In addition, there were significant challenges in supply chains as the railway sector experienced inefficiencies. And this was, of course, compounded by significant cost increases due to higher personnel and energy costs.
Schniederkötter says that despite considerable internal efficiency measures, Hoyer had to pass on parts of the cost increase to the market. But Hoyer will continue to invest significantly in European infrastructure. For example, together with a joint venture partner in Ludwigshafen, the group is building one of the most modern storage and cleaning terminals.
“We are gearing up for global growth,” he comments. “We have taken a close look at local markets and will also expand our global network, as we are currently doing intensively in the US with our site in Houston, Texas, and in Asia with our site in Thailand.”
The group has added to its equipment fleet, investing significantly in more tank containers, which Hoyer sees as the group’s main asset area. Currently, more than 40,000 units are in operational use.
“We also respond individually to our customers’ needs to customise tank containers for them and adapt them according to their requirements,” he explains. “In parallel, we are investing in infrastructure to be able to handle our tank containers productively on a global scale.”
Moreover, new tank trailers have been acquired, and the IBC fleet has grown by 5 percent.

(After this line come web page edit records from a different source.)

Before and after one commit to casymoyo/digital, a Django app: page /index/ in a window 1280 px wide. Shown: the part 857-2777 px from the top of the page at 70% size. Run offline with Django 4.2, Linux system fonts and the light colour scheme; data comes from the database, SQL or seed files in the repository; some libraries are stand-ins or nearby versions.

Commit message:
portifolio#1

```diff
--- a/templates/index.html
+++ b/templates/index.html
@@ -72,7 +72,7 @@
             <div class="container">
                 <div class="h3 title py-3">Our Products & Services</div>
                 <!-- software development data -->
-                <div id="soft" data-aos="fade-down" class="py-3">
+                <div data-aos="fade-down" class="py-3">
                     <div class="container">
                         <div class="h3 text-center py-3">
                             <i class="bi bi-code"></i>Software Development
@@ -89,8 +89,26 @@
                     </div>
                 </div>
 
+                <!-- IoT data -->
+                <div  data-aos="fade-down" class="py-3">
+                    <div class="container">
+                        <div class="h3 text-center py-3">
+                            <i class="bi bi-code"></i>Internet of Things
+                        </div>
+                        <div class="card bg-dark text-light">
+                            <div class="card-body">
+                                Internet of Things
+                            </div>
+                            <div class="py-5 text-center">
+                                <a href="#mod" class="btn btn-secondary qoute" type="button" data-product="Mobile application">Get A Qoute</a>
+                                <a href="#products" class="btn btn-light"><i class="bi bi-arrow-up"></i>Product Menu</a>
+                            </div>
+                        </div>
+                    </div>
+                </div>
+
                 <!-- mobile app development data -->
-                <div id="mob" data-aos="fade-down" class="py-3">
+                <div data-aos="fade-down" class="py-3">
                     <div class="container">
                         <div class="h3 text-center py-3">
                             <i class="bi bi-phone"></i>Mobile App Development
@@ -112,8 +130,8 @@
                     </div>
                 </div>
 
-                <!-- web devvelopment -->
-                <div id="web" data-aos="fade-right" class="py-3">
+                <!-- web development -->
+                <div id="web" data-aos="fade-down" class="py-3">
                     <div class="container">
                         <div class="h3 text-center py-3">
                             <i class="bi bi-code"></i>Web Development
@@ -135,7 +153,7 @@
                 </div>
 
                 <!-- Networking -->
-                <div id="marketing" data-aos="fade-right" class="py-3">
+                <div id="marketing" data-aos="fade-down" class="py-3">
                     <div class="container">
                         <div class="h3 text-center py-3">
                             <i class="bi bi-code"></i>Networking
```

In addition, Hoyer invested heavily in logistics services, such as the commissioning of one of the most modern storage facilities for dangerous goods in 2022.

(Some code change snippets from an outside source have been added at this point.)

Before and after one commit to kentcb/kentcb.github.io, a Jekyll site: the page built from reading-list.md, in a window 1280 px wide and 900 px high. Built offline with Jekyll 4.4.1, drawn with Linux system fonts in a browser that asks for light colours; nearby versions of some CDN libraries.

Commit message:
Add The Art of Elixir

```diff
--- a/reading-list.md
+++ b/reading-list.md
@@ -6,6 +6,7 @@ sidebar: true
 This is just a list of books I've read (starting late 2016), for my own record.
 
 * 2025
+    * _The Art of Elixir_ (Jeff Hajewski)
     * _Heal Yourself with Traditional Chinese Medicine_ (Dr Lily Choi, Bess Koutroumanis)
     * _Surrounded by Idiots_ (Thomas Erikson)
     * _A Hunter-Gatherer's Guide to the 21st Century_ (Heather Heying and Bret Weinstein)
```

Supply chain solutions
Given this spread of logistics services it is not surprising that supply chain solutions (SCS) will likely play an increasingly bigger role in group activities.
“Transport from A to B has long since ceased to be the sole service portfolio of the Hoyer Group,” says Schniederkötter. “We are investing significantly in the area of SCS and last year we were able to take over the complete warehouse handling for one of our customers, evonik in Germany, and integrate it into our operating business.
“Hoyer thinks and acts in terms of creating additional value for our customers and partners. Our vision is that our customers concentrate on their core competencies, such as development, production, manufacturing and sales, for example, and we take over the upstream and downstream logistics activities, on-site and off-site. For liquid bulk, petroleum, gas, food and the chemical industry, we see ourselves as a global market leader. We think in terms of long-term partnerships and therefore it goes without saying that we see SCS as a growth area.”
As a family business that thinks and acts in terms of generations, Hoyer is always aware of its social, ecological and economic responsibility.
“We are committed to sustainable corporate structures, putting our employees first and acting in a value-driven manner,” Schniederkötter continues. “The revised Hoyer Group vision and the strategic objectives aligned with it form the basis for all decisions concerning day-to-day business and corporate development, in line with the values of the family-owned company. The clear focus is on sustainable growth.”
In the past year, management further elaborated long-term regional strategies, initiated infrastructure measures and implemented group-wide internal organisational development.
“In 2022, we carried out a reorganisation to make us even more market-oriented and to continue to position ourselves as the leading provider of comprehensive logistics services on the global market,” he says. “We have set up three operational divisions and one for global sales. In the global sales division, we have created an optimal link between the central key accounts and the decentralised field sales under a central guideline. The business remains local, but receives embracing and co-ordinating leadership, which actively supports our global growth.
“In this way Hoyer is thus even better aligned to customer and market needs,” Schniederkötter concludes.